** WORK REQUIRED **
Search the records below for the word "list". Copy each line where it occurs.

** SUPPLIED ENTRIES **
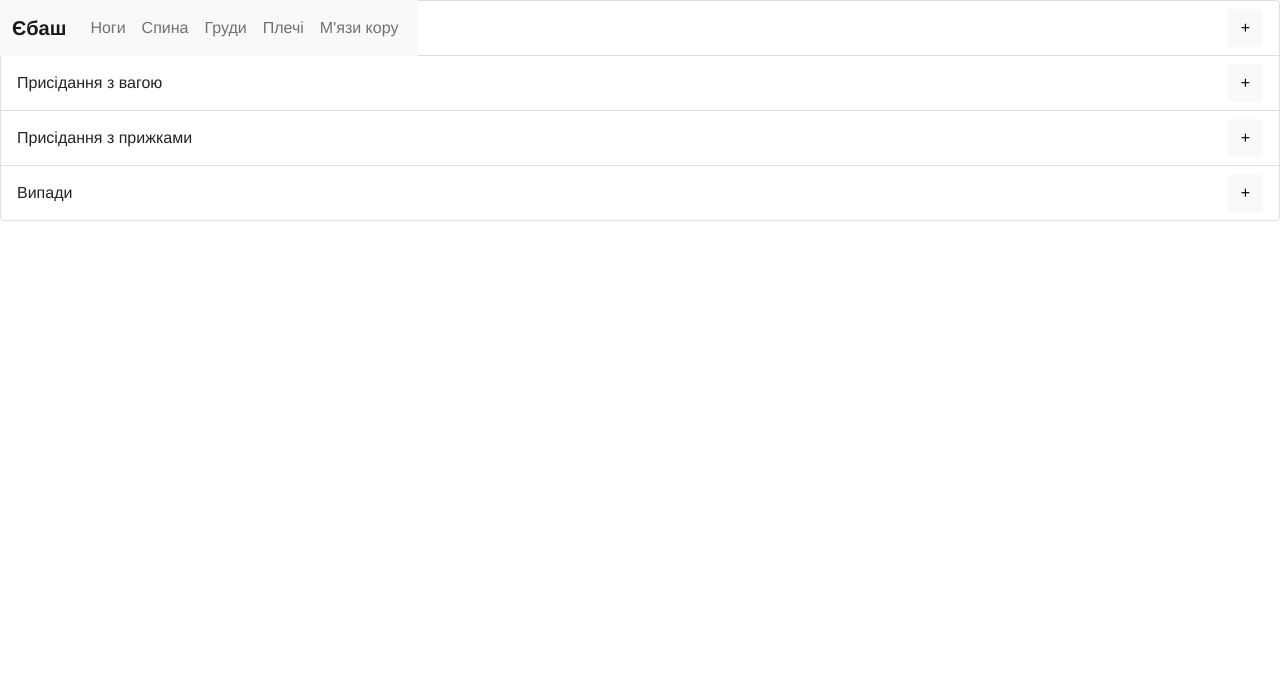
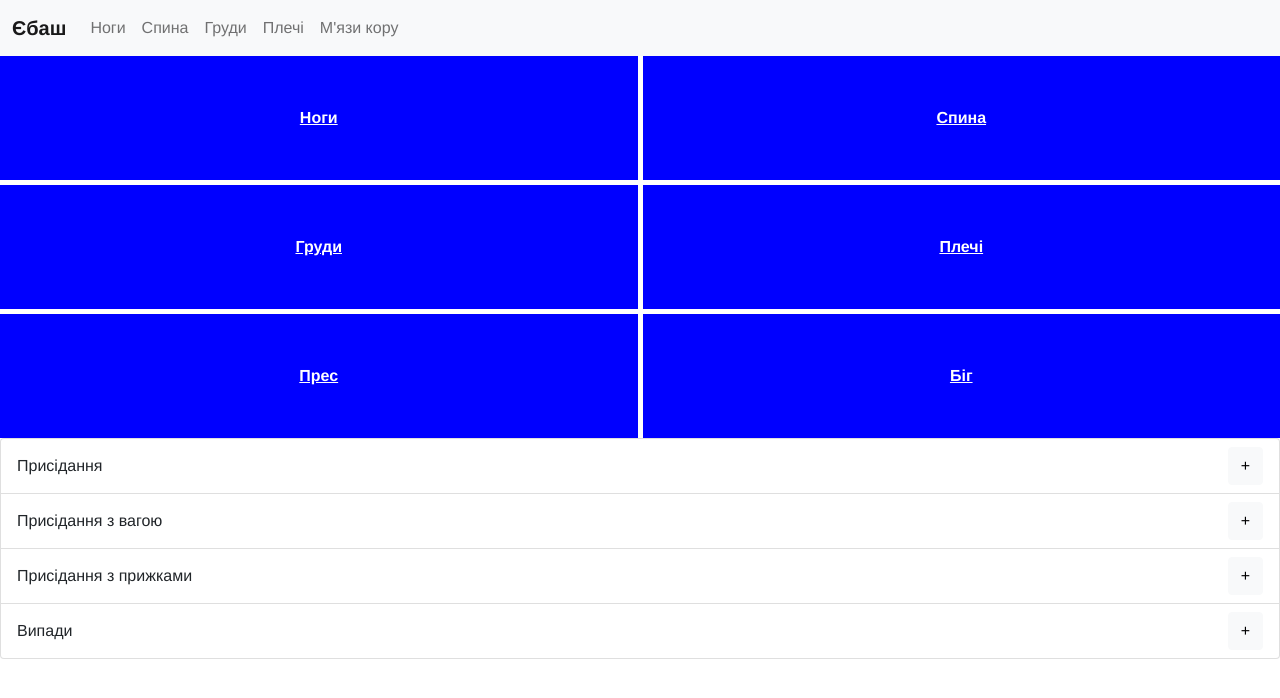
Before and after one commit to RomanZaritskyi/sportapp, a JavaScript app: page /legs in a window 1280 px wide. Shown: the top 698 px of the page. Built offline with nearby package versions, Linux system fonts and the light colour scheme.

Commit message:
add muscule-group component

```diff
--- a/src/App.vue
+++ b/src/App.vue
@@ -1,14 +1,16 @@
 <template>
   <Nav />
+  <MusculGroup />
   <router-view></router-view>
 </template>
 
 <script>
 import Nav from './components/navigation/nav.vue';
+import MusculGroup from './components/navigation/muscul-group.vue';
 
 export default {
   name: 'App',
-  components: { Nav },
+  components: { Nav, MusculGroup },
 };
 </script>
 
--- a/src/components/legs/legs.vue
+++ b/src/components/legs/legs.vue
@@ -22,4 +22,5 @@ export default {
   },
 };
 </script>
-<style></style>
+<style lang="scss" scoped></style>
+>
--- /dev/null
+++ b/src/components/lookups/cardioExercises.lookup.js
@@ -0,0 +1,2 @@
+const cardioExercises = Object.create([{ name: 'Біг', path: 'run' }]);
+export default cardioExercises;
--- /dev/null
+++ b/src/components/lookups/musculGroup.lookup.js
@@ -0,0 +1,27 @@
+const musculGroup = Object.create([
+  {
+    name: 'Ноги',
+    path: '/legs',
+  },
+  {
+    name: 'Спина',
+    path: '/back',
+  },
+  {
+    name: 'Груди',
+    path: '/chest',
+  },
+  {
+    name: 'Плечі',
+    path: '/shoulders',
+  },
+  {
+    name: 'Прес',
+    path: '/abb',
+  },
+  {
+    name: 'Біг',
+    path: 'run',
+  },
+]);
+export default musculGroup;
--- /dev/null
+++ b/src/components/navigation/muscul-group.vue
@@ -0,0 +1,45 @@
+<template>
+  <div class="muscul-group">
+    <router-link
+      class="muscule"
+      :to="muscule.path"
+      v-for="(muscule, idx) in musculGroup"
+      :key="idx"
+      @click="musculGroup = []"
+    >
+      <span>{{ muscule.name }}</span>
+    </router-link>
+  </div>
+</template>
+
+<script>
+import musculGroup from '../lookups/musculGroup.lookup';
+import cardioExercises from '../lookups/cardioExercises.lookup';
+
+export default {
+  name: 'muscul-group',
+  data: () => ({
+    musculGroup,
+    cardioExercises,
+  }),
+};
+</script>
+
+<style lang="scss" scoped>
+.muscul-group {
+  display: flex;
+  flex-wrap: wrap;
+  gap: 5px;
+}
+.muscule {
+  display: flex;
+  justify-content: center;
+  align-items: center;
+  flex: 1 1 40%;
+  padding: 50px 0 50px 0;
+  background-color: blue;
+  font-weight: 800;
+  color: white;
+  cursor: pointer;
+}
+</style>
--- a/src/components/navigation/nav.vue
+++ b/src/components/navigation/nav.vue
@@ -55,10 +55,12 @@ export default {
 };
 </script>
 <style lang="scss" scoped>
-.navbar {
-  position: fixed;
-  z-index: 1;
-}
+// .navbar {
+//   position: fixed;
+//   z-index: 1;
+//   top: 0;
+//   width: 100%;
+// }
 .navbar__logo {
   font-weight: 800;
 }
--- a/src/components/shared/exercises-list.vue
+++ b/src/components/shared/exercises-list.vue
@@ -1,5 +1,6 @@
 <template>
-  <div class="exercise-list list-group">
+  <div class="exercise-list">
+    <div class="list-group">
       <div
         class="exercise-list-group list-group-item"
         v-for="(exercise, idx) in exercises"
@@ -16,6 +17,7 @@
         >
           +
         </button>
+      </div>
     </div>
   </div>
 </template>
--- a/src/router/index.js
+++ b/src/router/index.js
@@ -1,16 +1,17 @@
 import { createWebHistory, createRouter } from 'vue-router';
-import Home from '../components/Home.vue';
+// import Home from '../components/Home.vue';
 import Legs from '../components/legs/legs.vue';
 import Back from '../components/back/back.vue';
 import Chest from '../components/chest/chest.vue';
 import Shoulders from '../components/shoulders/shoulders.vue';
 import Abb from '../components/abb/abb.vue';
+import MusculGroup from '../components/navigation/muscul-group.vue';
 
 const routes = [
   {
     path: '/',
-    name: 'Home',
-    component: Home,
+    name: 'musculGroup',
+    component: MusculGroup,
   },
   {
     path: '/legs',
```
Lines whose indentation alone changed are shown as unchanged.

--

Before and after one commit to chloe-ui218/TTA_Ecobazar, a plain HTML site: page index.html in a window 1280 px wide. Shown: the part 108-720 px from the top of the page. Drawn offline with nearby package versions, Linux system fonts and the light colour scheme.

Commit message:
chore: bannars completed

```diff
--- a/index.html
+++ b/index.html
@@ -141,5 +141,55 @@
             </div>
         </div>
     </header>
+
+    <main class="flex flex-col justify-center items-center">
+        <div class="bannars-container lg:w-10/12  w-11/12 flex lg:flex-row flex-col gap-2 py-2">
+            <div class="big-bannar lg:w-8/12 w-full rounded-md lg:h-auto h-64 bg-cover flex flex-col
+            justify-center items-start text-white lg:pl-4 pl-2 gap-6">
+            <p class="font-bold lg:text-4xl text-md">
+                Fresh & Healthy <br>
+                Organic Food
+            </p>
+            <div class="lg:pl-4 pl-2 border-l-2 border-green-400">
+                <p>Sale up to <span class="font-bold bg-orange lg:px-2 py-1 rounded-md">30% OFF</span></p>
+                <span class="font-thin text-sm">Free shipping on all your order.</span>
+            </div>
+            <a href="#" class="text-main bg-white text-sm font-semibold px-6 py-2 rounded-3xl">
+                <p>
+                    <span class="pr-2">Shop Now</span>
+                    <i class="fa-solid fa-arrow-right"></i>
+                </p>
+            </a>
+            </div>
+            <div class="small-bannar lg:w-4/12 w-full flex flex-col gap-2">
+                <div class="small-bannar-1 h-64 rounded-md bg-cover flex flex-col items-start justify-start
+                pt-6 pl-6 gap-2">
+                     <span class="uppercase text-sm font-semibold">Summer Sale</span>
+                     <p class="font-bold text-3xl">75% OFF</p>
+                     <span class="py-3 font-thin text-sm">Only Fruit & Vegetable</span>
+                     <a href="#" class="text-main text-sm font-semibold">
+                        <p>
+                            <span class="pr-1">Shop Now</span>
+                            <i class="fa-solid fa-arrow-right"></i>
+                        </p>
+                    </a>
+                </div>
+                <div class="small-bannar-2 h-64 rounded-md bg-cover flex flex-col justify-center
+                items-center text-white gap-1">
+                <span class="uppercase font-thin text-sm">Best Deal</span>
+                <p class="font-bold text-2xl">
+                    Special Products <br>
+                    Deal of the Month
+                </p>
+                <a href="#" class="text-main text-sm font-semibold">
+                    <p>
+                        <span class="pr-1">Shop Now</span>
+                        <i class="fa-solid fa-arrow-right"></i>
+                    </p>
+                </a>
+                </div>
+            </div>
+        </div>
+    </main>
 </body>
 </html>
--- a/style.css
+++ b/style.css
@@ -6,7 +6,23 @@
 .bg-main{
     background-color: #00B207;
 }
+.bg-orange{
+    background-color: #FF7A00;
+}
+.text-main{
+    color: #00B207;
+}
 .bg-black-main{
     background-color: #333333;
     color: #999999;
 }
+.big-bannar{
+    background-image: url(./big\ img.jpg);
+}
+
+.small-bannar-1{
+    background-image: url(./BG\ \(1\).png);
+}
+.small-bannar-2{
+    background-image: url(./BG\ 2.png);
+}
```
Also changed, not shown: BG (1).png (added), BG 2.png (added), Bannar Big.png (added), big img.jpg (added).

---

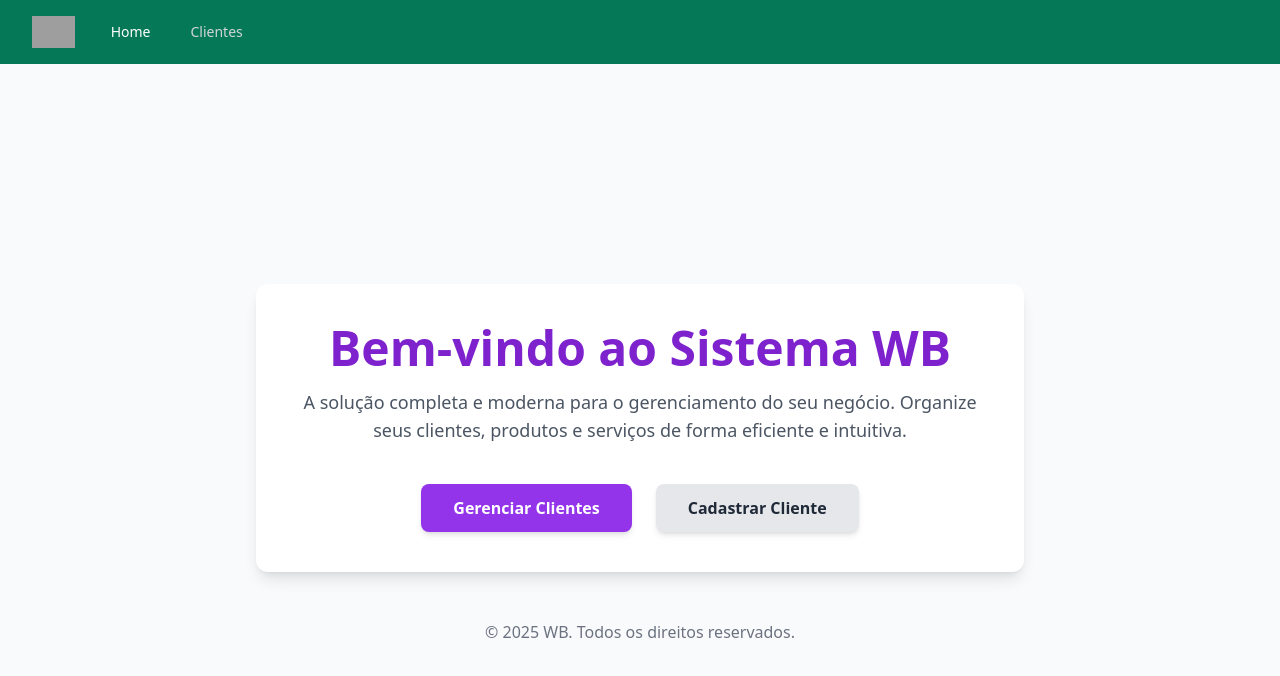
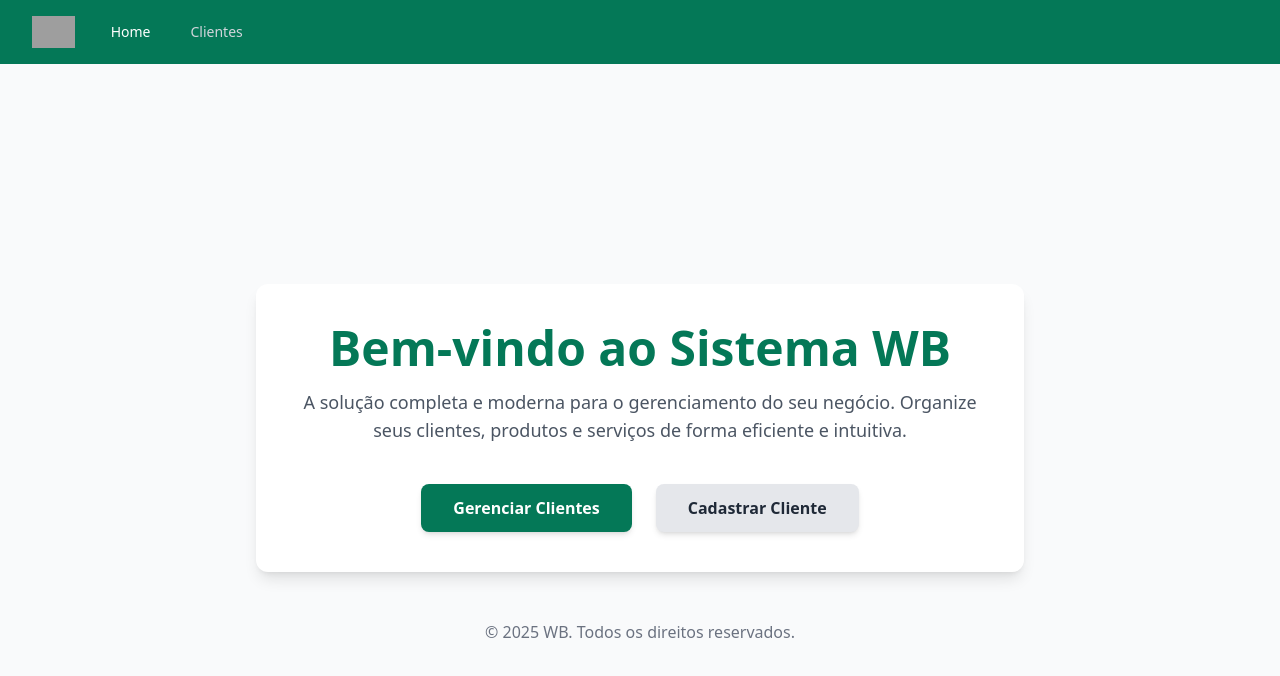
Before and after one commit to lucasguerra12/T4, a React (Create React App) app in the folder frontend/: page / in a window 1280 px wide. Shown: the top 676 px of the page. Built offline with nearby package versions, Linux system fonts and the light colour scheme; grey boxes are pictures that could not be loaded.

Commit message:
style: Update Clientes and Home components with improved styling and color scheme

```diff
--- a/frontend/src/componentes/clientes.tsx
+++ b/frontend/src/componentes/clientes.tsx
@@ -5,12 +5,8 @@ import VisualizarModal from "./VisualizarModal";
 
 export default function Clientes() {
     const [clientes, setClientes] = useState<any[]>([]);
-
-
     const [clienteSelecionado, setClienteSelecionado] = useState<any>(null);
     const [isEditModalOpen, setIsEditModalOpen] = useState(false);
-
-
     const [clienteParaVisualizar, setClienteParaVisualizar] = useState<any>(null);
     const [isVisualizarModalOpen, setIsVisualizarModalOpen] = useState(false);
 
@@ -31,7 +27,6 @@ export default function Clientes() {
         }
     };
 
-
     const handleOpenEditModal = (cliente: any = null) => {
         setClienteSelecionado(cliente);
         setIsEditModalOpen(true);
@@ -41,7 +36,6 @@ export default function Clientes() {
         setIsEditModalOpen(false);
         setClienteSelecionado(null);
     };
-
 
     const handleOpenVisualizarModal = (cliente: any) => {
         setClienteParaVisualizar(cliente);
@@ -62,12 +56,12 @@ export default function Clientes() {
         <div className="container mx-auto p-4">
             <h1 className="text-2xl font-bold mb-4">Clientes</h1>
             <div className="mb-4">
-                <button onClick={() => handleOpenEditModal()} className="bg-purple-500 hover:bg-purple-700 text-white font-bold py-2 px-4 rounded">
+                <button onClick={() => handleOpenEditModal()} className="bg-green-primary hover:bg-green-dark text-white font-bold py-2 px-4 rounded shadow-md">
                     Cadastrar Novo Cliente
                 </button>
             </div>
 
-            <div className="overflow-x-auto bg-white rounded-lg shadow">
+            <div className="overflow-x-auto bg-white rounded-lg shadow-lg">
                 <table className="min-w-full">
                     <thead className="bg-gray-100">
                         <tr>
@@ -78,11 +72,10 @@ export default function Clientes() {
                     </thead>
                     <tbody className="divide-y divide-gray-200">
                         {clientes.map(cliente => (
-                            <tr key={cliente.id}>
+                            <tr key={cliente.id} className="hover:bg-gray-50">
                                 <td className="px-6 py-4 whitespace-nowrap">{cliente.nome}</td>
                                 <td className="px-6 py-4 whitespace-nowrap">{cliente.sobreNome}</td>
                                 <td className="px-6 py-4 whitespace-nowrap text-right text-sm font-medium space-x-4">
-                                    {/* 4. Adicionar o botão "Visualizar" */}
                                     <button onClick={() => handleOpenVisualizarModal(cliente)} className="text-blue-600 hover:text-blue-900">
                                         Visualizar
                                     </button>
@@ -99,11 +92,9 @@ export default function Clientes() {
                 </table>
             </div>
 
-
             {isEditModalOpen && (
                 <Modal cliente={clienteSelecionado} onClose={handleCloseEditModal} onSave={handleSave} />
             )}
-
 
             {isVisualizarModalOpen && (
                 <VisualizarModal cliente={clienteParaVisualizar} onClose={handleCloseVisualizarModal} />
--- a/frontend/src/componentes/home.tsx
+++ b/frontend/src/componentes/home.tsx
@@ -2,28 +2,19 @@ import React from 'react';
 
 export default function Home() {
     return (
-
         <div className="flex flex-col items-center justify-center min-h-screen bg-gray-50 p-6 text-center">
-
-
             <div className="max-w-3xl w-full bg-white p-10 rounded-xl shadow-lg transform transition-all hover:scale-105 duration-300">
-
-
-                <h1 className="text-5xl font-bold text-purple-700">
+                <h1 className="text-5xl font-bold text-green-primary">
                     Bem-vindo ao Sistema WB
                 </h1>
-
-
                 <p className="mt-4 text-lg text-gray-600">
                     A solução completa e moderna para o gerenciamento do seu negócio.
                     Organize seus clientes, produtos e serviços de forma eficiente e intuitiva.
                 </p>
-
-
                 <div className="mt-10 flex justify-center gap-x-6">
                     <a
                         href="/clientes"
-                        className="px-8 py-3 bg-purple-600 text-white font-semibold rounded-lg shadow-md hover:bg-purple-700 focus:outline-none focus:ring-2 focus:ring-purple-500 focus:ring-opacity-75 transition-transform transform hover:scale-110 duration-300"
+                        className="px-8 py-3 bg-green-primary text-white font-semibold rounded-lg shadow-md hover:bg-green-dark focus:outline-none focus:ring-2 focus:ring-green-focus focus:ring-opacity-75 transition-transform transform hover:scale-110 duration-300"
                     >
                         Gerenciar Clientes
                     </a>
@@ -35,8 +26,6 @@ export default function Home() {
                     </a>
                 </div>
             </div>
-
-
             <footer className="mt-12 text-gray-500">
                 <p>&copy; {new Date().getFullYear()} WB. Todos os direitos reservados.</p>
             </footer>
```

** YOUR RESPONSE **
--- a/src/components/shared/exercises-list.vue
+++ b/src/components/shared/exercises-list.vue
-  <div class="exercise-list list-group">
+  <div class="exercise-list">
+    <div class="list-group">
         class="exercise-list-group list-group-item"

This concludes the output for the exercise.